[OutingsR Note - you wouldn't be spreading false rumors, Sayn't Paul, would you?]
But something funny is going on - some of these guys are online over there a good 16 hrs a day - spreading as much panic as possible. That kind of up time on the Internet implies a LAN connection - which implies either roadrunner/cable modem or an ISDN/T1/T3/Satellite link. Bare minimum would be a second phone line and checking every half hour or so to post something - hard to do and troublesome. Several claim to be cashing in everything for Y2K preps - so where are they getting the cash for something expensive and (by their mode of thought) useless in just a few months? Does not add up at all - if you accept their stories.
To borrow from a famous doomer - BWAHAHAHAHAHAHAHA!
-- OutingsR (firstname.lastname@example.org), May 14, 1999.
"some of these guys are online over there a good 16 hrs a day"
Yup, that's me! T1 at work and a second line at home. I guess I'm in big trouble now, huh? <:)=
-- Sysman (email@example.com), May 14, 1999.
Paul sees unshaven guys in too-long trenchcoats hiding behind every bush, whispering into their cell phones, planning their next moves. "Dmitri, you there?" "I can hear you, Boris, so talk already." "We've got to scare more people somehow, right?" "Of course right. You know our orders!" "So how do we do it?" "I'm thinking, Boris, I'm thinking." "So hurry up with the thinking, it's starting to rain here."
-- Tom Carey (firstname.lastname@example.org), May 14, 1999.
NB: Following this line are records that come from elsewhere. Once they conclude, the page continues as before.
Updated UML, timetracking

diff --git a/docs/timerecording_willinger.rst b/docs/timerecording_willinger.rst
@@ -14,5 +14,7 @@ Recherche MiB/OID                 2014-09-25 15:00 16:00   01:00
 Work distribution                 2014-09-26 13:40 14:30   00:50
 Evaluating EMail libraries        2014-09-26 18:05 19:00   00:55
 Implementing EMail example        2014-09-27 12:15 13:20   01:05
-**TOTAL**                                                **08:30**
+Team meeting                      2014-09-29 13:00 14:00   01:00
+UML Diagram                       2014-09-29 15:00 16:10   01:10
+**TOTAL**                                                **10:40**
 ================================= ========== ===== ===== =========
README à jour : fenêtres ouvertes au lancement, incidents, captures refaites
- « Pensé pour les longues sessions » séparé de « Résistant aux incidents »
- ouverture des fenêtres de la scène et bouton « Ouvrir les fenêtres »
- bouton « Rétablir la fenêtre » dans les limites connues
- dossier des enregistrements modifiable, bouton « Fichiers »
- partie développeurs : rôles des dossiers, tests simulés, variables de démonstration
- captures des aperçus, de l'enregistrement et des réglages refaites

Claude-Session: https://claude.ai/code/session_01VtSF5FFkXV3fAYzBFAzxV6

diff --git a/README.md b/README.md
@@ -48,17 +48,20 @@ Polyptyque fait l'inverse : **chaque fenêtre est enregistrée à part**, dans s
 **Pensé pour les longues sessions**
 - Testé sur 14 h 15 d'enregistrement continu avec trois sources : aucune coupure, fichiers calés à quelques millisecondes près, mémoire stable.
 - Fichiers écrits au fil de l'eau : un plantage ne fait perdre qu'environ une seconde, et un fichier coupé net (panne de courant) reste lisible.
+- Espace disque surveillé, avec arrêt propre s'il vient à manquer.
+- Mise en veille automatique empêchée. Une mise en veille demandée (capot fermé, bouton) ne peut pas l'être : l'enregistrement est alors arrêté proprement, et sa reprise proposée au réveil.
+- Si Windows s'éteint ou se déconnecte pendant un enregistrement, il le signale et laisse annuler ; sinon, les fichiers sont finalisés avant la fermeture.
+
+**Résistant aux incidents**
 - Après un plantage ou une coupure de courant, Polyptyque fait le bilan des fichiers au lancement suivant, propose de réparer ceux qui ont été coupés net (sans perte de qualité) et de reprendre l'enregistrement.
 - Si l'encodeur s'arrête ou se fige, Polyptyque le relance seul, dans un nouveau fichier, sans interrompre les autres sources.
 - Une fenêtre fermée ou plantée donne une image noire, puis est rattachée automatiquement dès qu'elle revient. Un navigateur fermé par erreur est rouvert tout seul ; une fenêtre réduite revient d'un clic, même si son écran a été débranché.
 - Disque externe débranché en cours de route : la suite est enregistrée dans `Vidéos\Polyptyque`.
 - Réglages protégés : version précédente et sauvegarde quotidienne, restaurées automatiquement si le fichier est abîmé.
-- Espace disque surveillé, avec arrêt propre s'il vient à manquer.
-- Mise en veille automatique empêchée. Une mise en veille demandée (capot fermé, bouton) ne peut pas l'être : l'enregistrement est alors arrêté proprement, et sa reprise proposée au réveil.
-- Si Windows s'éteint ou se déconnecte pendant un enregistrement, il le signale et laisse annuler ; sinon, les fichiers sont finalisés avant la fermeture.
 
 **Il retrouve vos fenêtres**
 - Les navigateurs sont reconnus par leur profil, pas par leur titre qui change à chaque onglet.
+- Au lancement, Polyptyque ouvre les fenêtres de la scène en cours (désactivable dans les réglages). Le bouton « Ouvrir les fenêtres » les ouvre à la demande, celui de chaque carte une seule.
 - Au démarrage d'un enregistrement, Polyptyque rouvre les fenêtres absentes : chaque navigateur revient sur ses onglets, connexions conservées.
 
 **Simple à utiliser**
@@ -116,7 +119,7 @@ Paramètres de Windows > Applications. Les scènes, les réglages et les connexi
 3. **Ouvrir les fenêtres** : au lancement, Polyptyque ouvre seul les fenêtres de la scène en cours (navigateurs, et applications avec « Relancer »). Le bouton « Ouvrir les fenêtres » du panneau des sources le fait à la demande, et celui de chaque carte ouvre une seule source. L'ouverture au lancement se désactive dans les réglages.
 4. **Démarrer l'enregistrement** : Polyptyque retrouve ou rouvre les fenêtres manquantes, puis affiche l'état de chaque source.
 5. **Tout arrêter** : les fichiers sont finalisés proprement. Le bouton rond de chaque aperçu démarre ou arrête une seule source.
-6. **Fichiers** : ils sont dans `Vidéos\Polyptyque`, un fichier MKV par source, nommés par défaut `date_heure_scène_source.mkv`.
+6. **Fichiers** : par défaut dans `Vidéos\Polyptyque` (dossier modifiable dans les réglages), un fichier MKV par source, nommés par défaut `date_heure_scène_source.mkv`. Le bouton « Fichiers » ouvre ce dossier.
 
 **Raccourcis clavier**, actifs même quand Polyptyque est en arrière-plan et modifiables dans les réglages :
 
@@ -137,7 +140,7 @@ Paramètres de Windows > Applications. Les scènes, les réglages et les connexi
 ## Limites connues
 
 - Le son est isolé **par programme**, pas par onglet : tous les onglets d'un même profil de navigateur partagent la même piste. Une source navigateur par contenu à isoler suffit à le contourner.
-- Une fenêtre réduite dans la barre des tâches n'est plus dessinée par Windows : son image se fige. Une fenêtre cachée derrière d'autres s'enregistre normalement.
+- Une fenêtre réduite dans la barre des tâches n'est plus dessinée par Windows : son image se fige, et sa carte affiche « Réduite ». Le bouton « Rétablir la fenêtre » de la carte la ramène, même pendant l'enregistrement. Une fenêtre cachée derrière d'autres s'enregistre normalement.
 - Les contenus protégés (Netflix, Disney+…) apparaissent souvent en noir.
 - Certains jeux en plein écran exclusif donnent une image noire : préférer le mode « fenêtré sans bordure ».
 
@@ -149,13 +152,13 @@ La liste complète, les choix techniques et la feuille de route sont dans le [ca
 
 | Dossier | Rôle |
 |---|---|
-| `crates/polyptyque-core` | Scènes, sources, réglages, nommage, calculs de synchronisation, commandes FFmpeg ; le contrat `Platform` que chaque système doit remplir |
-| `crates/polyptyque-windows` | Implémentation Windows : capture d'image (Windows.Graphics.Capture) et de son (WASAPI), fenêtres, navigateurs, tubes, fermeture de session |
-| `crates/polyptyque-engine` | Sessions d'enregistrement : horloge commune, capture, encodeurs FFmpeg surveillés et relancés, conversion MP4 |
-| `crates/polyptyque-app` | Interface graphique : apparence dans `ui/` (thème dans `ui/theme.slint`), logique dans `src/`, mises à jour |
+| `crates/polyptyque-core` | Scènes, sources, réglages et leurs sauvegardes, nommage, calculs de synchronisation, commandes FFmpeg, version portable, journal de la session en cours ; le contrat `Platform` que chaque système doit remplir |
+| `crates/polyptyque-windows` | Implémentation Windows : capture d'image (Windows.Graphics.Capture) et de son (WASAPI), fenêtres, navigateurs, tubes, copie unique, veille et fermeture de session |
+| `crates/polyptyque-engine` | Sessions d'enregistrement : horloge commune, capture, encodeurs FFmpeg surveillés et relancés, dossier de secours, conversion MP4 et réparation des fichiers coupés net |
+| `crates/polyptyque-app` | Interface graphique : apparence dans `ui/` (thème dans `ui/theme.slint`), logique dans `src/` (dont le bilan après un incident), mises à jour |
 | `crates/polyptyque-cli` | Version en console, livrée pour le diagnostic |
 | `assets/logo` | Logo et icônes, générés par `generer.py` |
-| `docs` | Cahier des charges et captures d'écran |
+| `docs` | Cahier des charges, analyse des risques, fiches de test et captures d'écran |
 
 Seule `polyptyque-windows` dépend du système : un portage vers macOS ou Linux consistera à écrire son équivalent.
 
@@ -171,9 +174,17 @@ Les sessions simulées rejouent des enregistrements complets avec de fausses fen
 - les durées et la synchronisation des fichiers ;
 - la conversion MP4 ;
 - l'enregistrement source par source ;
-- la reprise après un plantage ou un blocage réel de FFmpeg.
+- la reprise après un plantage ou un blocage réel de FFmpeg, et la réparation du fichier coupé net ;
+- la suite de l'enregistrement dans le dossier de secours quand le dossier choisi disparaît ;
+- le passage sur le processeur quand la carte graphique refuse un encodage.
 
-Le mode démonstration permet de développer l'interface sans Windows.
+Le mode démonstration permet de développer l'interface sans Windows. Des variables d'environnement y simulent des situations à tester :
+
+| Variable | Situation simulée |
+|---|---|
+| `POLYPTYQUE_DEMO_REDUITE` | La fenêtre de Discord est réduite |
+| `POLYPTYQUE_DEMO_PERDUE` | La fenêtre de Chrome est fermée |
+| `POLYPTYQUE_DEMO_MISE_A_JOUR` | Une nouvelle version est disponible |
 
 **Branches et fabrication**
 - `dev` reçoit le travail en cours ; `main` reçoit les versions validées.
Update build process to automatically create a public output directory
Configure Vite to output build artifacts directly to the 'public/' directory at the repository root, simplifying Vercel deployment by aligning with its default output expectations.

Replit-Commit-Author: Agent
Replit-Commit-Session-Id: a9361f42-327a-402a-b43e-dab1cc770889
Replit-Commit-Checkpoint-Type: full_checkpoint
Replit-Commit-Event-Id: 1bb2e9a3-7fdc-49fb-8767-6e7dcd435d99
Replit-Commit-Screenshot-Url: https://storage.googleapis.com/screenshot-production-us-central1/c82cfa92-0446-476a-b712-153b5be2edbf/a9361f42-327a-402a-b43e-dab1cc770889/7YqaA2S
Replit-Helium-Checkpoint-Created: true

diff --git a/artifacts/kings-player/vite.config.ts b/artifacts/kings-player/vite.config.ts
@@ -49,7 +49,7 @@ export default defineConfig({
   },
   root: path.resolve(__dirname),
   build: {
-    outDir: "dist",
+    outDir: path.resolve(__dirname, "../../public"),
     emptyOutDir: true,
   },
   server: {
No, just curious about several guys who seem to monitor this place at least 16 hours per day. A couple come very close to 24/7. You all know who I am talking about here - lets not get coy. And if there is anything in this world I am dead certain about, it is that you can't possibly do that with a phone modem, without at least the expense of running a second phone line into your house.
So if all your money is going for Y2K preps, WHY are you blowing more money on a fancy Internet hookup that you don't think will work after New Years?
-- Paul Davis (email@example.com), May 15, 1999.